**What you have to do:**
Filter the records, keeping every line that has the string "dist".

---------- Records for the task ----------

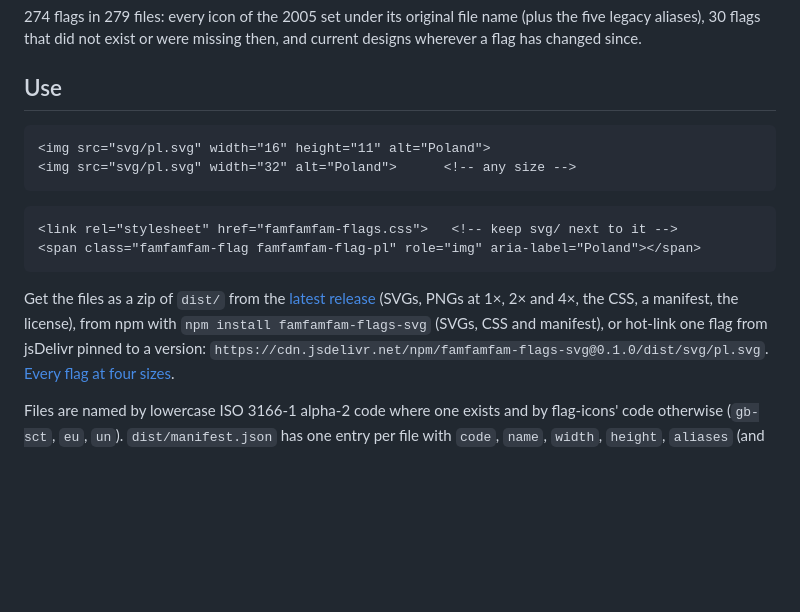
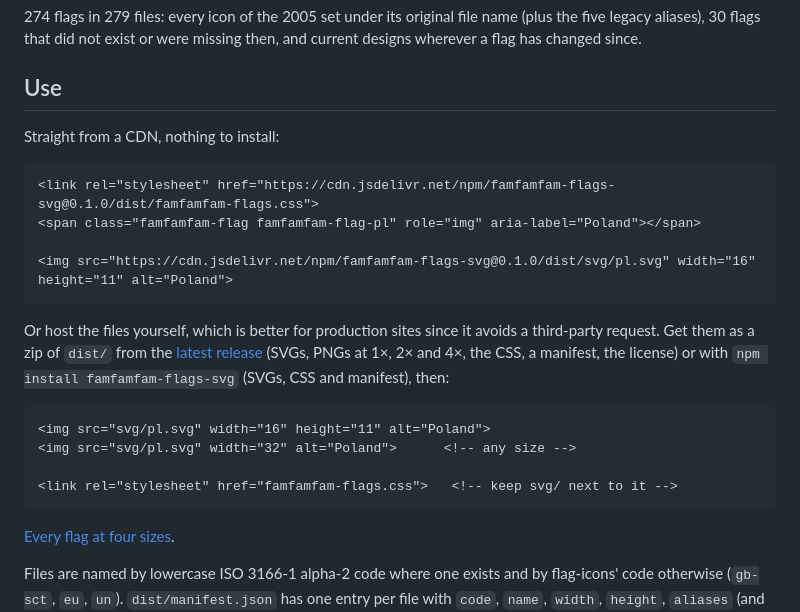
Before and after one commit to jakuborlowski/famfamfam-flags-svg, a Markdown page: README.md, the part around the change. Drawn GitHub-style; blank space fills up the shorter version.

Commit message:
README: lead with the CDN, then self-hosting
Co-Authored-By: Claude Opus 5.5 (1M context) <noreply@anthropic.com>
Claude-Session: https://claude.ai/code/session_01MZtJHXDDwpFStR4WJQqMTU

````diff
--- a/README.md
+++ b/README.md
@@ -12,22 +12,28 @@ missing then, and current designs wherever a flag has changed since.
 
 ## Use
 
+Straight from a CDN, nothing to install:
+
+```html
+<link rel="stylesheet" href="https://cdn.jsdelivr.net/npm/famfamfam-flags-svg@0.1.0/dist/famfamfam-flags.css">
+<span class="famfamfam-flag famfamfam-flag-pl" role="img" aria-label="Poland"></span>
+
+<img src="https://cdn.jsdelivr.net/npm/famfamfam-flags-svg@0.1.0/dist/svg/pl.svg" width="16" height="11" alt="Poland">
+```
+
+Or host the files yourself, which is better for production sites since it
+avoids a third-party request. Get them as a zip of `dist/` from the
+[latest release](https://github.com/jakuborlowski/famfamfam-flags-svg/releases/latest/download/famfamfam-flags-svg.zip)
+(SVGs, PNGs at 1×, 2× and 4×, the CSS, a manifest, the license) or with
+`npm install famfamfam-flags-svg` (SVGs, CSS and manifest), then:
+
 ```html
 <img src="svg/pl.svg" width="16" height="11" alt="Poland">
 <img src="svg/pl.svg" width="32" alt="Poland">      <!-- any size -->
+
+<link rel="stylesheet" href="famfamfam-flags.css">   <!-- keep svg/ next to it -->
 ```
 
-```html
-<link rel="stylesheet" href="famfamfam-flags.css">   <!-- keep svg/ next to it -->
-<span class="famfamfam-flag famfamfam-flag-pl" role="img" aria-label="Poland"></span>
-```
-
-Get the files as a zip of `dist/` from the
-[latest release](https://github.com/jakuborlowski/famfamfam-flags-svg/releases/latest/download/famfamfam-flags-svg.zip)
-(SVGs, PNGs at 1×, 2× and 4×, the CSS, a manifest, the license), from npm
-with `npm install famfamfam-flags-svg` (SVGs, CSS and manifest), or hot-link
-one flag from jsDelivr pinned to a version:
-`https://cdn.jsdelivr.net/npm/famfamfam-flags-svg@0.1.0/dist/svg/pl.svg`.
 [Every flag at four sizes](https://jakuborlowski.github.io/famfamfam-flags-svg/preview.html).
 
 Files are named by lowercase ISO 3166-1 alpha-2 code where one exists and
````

----------
---------- Records for the task ----------

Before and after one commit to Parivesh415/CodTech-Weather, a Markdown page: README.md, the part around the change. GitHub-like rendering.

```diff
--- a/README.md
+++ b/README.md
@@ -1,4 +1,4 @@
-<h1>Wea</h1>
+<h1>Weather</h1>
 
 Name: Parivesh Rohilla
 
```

----------

**Solution to the problem:**
+<link rel="stylesheet" href="https://cdn.jsdelivr.net/npm/famfamfam-flags-svg@0.1.0/dist/famfamfam-flags.css">
+<img src="https://cdn.jsdelivr.net/npm/famfamfam-flags-svg@0.1.0/dist/svg/pl.svg" width="16" height="11" alt="Poland">
+avoids a third-party request. Get them as a zip of `dist/` from the
-Get the files as a zip of `dist/` from the
-`https://cdn.jsdelivr.net/npm/famfamfam-flags-svg@0.1.0/dist/svg/pl.svg`.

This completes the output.